▸ **Records to process**
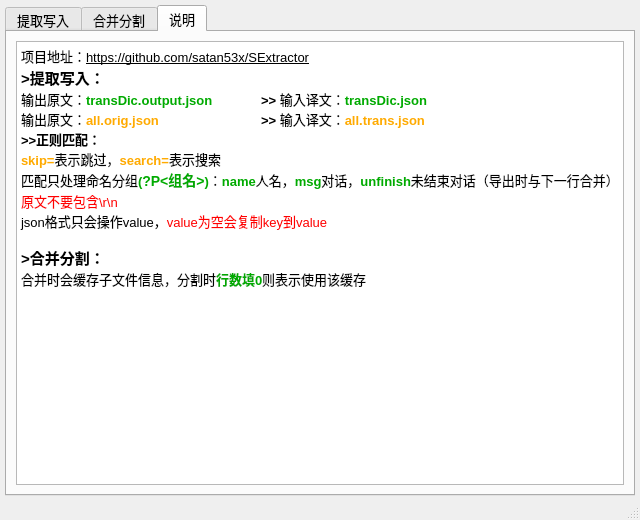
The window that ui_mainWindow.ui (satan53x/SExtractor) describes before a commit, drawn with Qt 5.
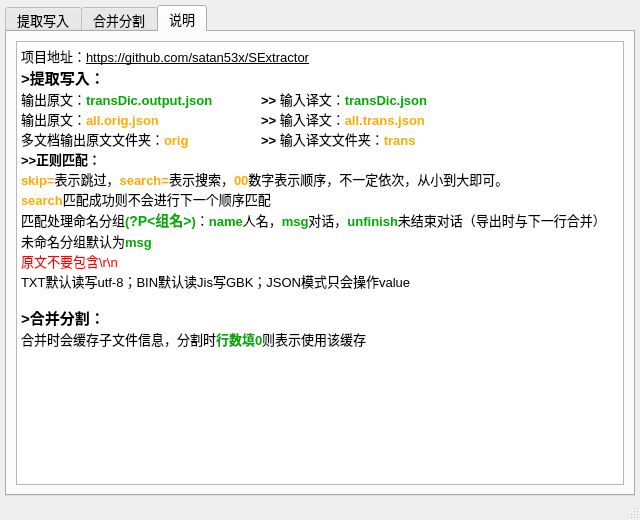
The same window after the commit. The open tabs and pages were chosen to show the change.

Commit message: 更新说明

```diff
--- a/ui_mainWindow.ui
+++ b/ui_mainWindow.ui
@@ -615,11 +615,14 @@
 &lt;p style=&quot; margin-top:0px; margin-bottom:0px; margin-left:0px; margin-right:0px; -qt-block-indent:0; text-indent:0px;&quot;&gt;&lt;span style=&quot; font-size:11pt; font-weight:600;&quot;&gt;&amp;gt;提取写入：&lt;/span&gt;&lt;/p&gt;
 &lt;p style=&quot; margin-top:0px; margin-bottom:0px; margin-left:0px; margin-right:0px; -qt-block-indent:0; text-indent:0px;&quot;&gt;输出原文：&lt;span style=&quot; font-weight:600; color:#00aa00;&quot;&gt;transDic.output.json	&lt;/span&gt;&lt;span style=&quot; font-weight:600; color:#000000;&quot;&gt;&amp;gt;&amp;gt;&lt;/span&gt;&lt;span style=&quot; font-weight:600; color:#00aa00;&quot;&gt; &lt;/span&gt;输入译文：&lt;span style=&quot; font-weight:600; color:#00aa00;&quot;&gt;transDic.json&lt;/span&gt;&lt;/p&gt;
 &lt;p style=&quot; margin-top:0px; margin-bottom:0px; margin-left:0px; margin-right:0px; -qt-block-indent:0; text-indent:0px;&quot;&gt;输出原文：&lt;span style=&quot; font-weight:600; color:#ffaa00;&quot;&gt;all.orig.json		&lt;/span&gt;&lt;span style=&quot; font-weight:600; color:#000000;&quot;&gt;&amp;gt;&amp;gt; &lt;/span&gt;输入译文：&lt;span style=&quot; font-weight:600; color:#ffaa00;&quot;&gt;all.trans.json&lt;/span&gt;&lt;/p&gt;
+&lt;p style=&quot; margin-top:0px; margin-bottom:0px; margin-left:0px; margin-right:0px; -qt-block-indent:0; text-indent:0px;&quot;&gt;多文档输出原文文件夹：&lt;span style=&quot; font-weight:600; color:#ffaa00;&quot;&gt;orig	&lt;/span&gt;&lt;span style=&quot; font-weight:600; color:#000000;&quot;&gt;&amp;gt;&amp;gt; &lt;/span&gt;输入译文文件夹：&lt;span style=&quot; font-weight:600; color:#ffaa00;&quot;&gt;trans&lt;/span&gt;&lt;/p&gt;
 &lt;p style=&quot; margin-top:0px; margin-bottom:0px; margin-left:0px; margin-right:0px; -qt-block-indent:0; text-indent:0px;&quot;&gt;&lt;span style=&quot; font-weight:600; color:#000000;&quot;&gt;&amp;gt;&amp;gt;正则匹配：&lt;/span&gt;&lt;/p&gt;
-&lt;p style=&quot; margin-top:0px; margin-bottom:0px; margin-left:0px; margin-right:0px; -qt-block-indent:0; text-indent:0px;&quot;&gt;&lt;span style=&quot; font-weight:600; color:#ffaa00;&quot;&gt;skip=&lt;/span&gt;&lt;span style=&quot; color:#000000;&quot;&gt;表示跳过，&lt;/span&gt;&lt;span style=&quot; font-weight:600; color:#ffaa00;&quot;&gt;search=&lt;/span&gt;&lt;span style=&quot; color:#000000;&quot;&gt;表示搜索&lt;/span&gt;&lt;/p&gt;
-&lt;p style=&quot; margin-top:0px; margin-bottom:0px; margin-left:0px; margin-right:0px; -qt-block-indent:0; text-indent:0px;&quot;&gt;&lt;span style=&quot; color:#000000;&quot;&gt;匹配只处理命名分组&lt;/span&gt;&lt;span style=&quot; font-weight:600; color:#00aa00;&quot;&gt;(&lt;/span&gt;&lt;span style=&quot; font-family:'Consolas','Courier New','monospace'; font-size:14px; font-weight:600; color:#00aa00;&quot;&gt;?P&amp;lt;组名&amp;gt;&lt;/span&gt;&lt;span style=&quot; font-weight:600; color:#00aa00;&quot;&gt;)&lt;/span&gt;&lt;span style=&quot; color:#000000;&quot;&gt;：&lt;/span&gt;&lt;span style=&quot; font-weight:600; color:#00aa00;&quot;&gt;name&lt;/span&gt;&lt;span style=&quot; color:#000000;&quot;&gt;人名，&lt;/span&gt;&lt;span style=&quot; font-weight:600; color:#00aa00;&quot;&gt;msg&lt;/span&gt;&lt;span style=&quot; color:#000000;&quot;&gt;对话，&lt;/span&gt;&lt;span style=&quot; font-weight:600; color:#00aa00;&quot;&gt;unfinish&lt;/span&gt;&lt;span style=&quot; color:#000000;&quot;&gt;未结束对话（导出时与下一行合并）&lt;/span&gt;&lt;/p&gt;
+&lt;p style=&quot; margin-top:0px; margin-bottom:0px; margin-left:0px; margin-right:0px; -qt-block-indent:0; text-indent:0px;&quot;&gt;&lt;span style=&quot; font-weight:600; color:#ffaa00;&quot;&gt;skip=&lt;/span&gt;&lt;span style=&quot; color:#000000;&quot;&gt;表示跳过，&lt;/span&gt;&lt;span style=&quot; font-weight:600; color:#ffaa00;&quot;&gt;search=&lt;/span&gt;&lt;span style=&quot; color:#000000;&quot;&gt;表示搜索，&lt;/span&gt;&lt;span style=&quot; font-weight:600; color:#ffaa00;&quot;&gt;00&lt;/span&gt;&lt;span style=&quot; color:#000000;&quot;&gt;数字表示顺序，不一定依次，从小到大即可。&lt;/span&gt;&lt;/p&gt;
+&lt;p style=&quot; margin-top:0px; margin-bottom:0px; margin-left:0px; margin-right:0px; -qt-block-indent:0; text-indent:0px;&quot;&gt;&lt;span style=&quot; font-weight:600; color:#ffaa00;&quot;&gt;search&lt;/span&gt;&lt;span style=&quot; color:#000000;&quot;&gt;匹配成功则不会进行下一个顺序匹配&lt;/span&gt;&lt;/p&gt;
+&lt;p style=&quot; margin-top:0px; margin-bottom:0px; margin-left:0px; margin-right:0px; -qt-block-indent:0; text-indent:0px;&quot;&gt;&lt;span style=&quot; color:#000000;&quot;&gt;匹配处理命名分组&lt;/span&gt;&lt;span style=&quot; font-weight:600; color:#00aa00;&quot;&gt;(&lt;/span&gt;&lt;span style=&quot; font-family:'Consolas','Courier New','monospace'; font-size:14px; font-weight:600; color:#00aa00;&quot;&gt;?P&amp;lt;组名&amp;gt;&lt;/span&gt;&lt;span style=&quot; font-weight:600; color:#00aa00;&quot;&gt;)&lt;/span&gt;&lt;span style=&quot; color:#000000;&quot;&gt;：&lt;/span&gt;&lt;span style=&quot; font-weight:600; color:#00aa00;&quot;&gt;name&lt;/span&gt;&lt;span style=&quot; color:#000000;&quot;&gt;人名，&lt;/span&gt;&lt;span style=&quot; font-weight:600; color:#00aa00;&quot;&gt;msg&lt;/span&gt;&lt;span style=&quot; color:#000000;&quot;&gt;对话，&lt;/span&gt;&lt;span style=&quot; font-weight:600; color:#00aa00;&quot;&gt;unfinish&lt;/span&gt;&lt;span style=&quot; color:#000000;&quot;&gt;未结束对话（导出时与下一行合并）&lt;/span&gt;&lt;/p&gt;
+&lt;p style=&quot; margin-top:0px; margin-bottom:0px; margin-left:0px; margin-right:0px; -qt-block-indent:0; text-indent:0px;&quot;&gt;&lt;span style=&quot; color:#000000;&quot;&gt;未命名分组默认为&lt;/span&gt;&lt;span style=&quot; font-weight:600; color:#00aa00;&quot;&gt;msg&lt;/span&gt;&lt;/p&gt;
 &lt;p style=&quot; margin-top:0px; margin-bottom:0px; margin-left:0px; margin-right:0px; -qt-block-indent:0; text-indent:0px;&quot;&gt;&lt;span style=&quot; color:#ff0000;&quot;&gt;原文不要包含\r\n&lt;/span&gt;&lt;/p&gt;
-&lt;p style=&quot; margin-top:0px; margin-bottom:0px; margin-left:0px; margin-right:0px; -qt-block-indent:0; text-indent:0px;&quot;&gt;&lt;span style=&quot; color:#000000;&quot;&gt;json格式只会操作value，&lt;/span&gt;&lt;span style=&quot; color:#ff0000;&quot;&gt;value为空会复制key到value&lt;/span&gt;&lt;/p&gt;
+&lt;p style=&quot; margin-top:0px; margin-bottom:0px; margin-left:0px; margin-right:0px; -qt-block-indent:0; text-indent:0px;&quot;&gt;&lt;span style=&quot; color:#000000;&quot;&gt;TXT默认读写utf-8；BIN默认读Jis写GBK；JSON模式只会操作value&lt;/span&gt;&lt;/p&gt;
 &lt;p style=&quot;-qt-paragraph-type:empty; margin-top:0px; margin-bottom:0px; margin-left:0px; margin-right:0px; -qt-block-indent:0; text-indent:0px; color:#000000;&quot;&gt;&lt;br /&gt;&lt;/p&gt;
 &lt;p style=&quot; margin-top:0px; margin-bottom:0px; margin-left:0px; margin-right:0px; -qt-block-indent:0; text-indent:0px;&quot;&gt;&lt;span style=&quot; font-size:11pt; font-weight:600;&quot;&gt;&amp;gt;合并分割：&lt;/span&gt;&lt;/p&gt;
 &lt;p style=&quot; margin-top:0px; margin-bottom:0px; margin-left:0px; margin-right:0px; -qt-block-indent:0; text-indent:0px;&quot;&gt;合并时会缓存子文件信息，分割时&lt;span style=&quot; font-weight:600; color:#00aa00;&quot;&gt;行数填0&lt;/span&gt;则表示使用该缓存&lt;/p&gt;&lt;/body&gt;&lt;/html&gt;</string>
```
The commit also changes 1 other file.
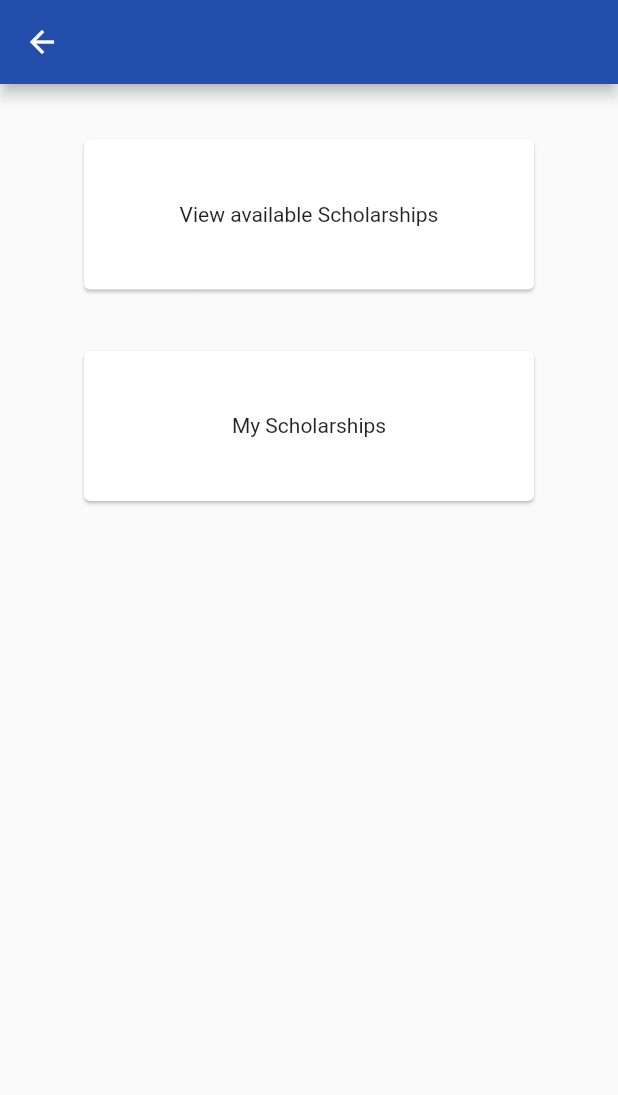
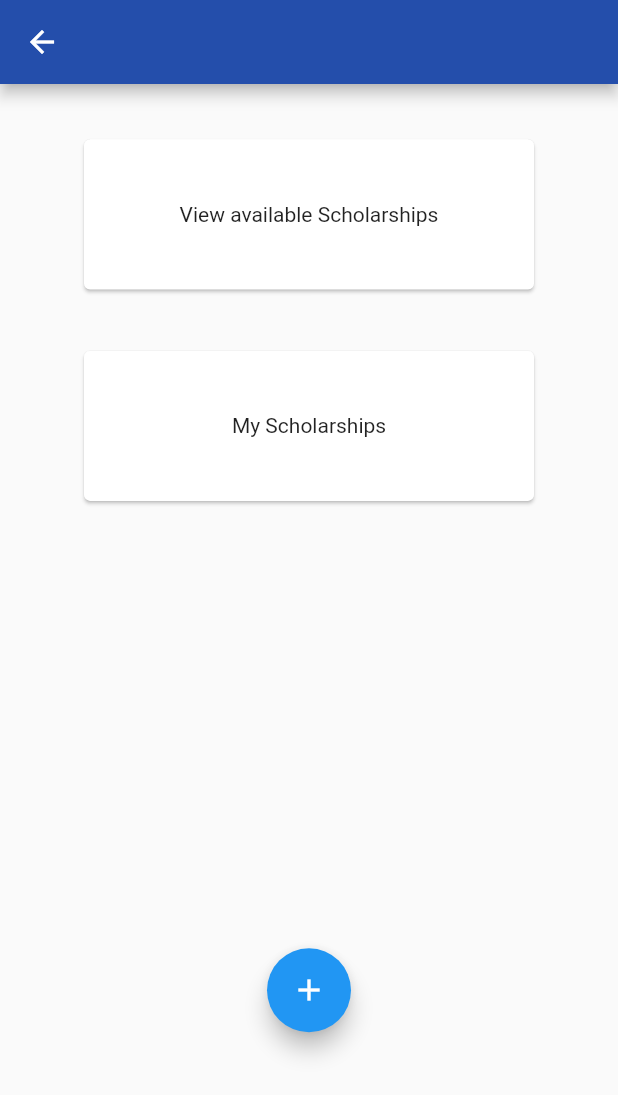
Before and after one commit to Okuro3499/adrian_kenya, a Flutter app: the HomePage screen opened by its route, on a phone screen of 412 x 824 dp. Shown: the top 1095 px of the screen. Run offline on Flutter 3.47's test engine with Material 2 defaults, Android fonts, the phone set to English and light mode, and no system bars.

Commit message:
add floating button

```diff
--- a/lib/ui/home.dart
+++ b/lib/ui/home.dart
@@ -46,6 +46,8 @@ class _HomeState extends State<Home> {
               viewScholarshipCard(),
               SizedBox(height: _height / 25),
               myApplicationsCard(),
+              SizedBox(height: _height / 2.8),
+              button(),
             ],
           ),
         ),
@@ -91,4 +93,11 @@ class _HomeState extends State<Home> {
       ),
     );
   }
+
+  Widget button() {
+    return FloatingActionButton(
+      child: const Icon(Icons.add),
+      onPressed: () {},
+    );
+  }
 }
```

▸ **What the exercise asks**
If a line contains the word "extends", count it; give the total for the entries above and nothing else.

▸ **Solution to this task**
2